Because the pictures are not wanted, give back only the exact text of every entry below.

Start of Data listing

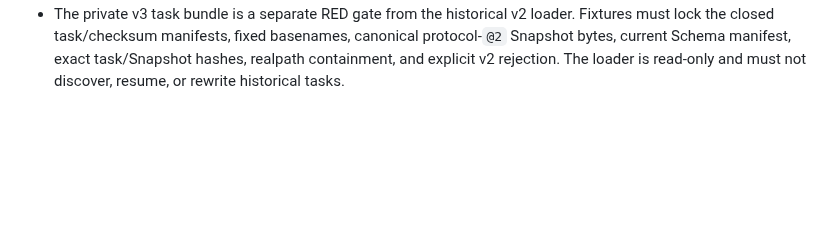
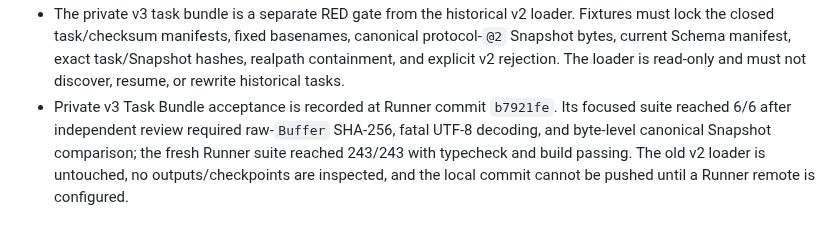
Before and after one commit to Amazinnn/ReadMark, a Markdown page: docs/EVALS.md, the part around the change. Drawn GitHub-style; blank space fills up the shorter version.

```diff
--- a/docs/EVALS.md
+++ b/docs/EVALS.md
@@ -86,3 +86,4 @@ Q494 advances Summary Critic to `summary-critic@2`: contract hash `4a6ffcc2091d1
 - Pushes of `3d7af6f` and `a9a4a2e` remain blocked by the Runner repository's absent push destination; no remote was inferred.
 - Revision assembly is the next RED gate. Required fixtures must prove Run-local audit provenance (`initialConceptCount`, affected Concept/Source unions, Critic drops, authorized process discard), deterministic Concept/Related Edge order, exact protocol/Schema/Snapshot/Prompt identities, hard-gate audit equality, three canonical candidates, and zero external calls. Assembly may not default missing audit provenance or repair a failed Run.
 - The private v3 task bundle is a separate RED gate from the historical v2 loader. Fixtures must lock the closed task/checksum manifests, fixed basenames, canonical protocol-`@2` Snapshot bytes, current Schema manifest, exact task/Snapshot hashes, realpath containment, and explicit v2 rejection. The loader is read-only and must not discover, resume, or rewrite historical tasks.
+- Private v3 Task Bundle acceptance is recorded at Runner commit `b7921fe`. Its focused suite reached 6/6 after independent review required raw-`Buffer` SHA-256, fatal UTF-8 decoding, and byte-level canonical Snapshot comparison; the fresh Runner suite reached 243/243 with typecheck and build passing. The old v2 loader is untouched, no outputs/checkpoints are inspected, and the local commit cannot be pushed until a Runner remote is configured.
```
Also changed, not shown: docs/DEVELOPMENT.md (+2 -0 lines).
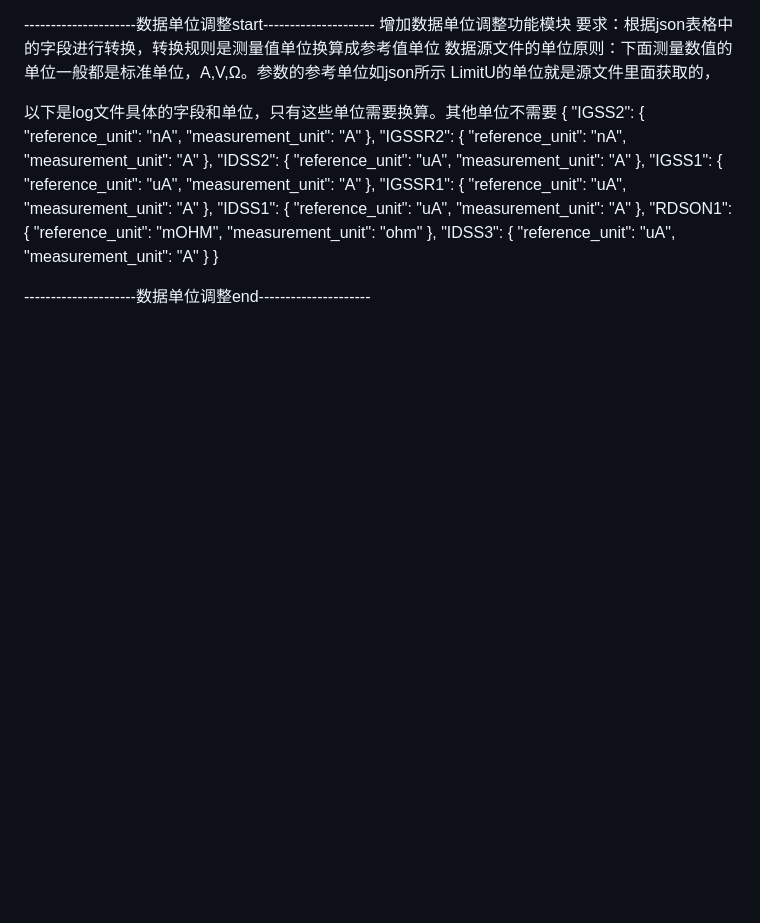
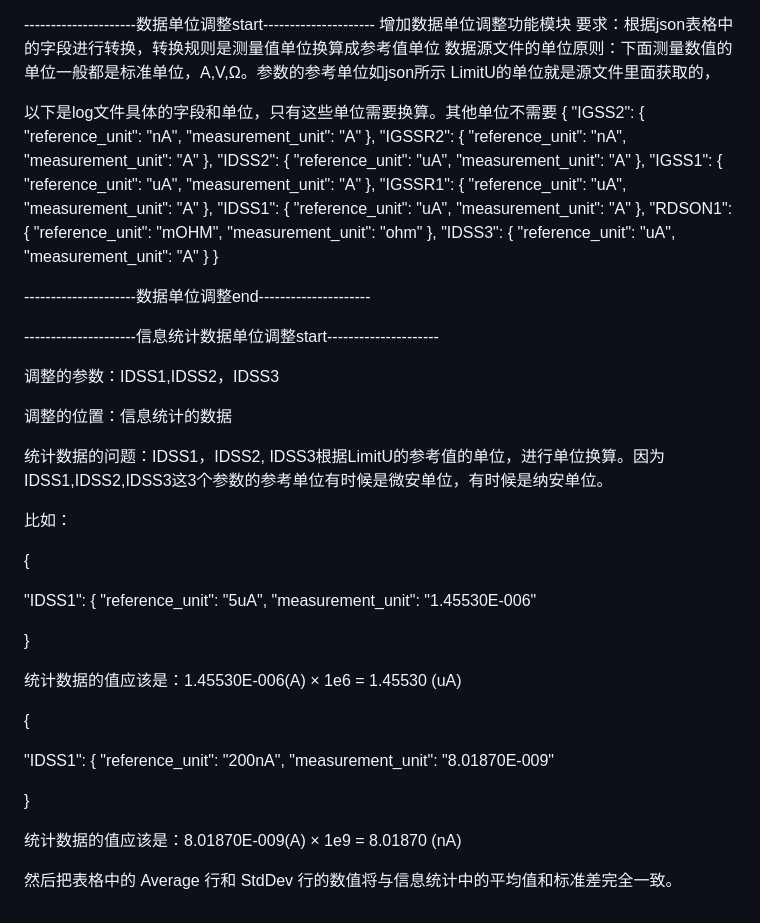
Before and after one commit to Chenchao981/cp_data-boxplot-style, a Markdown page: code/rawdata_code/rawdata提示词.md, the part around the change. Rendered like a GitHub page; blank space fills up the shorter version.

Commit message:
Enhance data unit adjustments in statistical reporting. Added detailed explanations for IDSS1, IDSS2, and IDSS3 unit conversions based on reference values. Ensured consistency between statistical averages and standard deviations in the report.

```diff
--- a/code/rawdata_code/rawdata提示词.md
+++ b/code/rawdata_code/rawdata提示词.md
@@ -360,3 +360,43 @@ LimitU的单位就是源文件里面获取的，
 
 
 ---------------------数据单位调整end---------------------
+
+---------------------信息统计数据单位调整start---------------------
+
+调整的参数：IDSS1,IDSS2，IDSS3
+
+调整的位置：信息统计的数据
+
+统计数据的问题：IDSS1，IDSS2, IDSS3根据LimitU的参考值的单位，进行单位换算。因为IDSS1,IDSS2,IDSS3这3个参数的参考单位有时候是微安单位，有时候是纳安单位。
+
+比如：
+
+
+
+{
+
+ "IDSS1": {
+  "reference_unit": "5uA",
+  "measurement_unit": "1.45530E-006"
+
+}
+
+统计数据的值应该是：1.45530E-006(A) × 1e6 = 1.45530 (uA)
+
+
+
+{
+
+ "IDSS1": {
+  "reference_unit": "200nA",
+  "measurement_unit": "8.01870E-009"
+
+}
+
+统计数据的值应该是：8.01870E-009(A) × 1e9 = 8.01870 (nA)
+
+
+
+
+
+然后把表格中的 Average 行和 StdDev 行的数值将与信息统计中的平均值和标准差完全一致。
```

End of Data listing

**Reply to the task**
Before and after one commit to Amazinnn/ReadMark, a Markdown page: docs/EVALS.md, the part around the change. Drawn GitHub-style; blank space fills up the shorter version.

```diff
--- a/docs/EVALS.md
+++ b/docs/EVALS.md
@@ -86,3 +86,4 @@ Q494 advances Summary Critic to `summary-critic@2`: contract hash `4a6ffcc2091d1
 - Pushes of `3d7af6f` and `a9a4a2e` remain blocked by the Runner repository's absent push destination; no remote was inferred.
 - Revision assembly is the next RED gate. Required fixtures must prove Run-local audit provenance (`initialConceptCount`, affected Concept/Source unions, Critic drops, authorized process discard), deterministic Concept/Related Edge order, exact protocol/Schema/Snapshot/Prompt identities, hard-gate audit equality, three canonical candidates, and zero external calls. Assembly may not default missing audit provenance or repair a failed Run.
 - The private v3 task bundle is a separate RED gate from the historical v2 loader. Fixtures must lock the closed task/checksum manifests, fixed basenames, canonical protocol-`@2` Snapshot bytes, current Schema manifest, exact task/Snapshot hashes, realpath containment, and explicit v2 rejection. The loader is read-only and must not discover, resume, or rewrite historical tasks.
+- Private v3 Task Bundle acceptance is recorded at Runner commit `b7921fe`. Its focused suite reached 6/6 after independent review required raw-`Buffer` SHA-256, fatal UTF-8 decoding, and byte-level canonical Snapshot comparison; the fresh Runner suite reached 243/243 with typecheck and build passing. The old v2 loader is untouched, no outputs/checkpoints are inspected, and the local commit cannot be pushed until a Runner remote is configured.
```
Also changed, not shown: docs/DEVELOPMENT.md (+2 -0 lines).
Before and after one commit to Chenchao981/cp_data-boxplot-style, a Markdown page: code/rawdata_code/rawdata提示词.md, the part around the change. Rendered like a GitHub page; blank space fills up the shorter version.

Commit message:
Enhance data unit adjustments in statistical reporting. Added detailed explanations for IDSS1, IDSS2, and IDSS3 unit conversions based on reference values. Ensured consistency between statistical averages and standard deviations in the report.

```diff
--- a/code/rawdata_code/rawdata提示词.md
+++ b/code/rawdata_code/rawdata提示词.md
@@ -360,3 +360,43 @@ LimitU的单位就是源文件里面获取的，
 
 
 ---------------------数据单位调整end---------------------
+
+---------------------信息统计数据单位调整start---------------------
+
+调整的参数：IDSS1,IDSS2，IDSS3
+
+调整的位置：信息统计的数据
+
+统计数据的问题：IDSS1，IDSS2, IDSS3根据LimitU的参考值的单位，进行单位换算。因为IDSS1,IDSS2,IDSS3这3个参数的参考单位有时候是微安单位，有时候是纳安单位。
+
+比如：
+
+
+
+{
+
+ "IDSS1": {
+  "reference_unit": "5uA",
+  "measurement_unit": "1.45530E-006"
+
+}
+
+统计数据的值应该是：1.45530E-006(A) × 1e6 = 1.45530 (uA)
+
+
+
+{
+
+ "IDSS1": {
+  "reference_unit": "200nA",
+  "measurement_unit": "8.01870E-009"
+
+}
+
+统计数据的值应该是：8.01870E-009(A) × 1e9 = 8.01870 (nA)
+
+
+
+
+
+然后把表格中的 Average 行和 StdDev 行的数值将与信息统计中的平均值和标准差完全一致。
```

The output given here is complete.